CardioTrace monitors cardiovascular health by measuring arterial
12 June 2010
Kent-based Advanced Global Health has launched CardioTrace, a
non-invasive device that monitors the blood flow in arteries to identify
fitness levels and abnormalities, allowing users to discover in real
time whether their lifestyle, diet and exercise routines need to change.
CardioTrace is clipped on to a patient’s finger and connected to
a computer by a USB connector. The device then measures the speed of
the blood travelling through the larger arteries for 90 seconds,
calculating the Arterial Stiffness Index, before comparing the
reading against normal data for the patient's age and ethnicity.
a person’s pulse speed not only determines their personal health
levels but also identifies if they are potentially at risk with a
likelihood of developing diseases such as diabetes or high blood
pressure in the future.
The device also offers the possibility for mass screening of
populations at an incredibly low cost, and with medically accepted
accuracy and correlation. Arterial stiffness continues to be
associated with an increasing number of health risks and is
increasingly used alongside common health markers, strengthening the
value of screening in the community.
David Fisher, Managing Director of Advanced Global Health, said:
“Early identification of abnormal cardiovascular readings which can
lead to life-threatening conditions, particularly when a person is
already showing tendencies towards obesity, for example, is crucial
and is a key objective of world health organisation's across the
globe. Now, with the introduction of CardioTrace, cardiovascular
screening has been made even easier and in just 30 seconds millions
of people’s lives can be transformed when adopting a proactive
The revolutionary technology has been developed as a result of
complex research and product development carried out in a number of
countries including the UK, Germany, China and Eastern Europe and is
already attracting widespread acclaim, with many hundreds of peer
reviewed and published study and research papers.
In the UK, arterial stiffness is currently one of a number of
health markers being identified within the UK BioBank programme — a
nationwide health screening initiative provided by the NHS in
conjunction with charitable donations and private sponsorship — to
follow the health of 500,000 people across the UK — tracking their
medical records for a period of 30 years to help to improve the
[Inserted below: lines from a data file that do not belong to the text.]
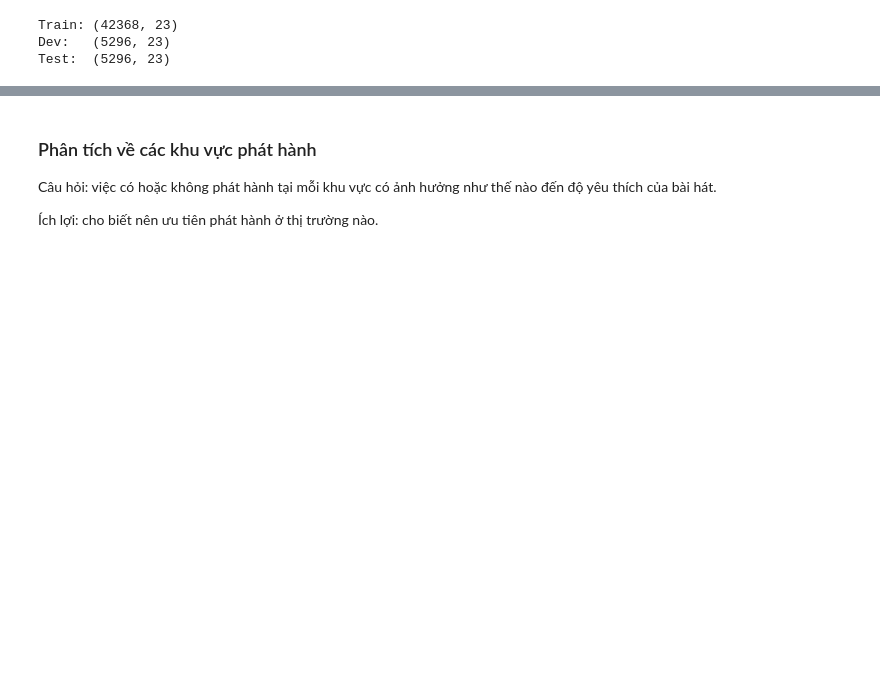
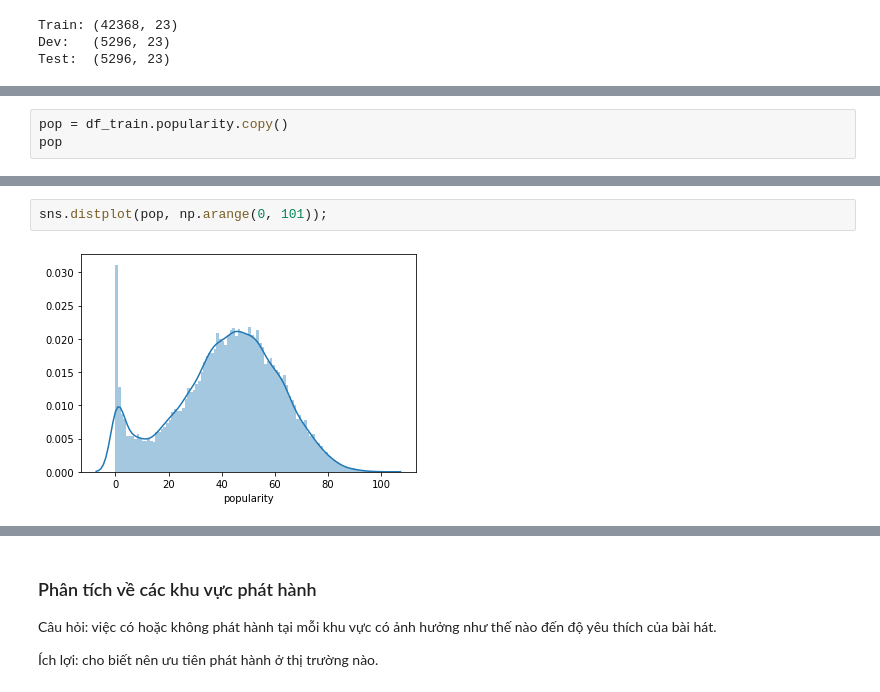
Before and after one commit to ntnhan54/DS_EndTermProject, a Jupyter notebook: analysis.ipynb, the cells around one changed output, grey strips where cells are left out. Cells and saved outputs as stored; diff of their text form; blank space fills up the shorter version.

```diff
--- a/analysis.ipynb
+++ b/analysis.ipynb
@@ -152,0 +167,3 @@ Test:  (5296, 23)
+# %%
+pop = df_train.popularity.copy()
+pop
@@ -152,0 +183,4 @@ Test:  (5296, 23)
+# %%
+sns.distplot(pop, np.arange(0, 101));
+# %% [output]
+[figure, added]
```
Also changed, not shown: parts of 38 cells of this notebook.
health of future generations. With genetic analysis and exploring
links between illnesses, including arterial stiffness, baseline
readings are almost complete and data evaluation in full flow.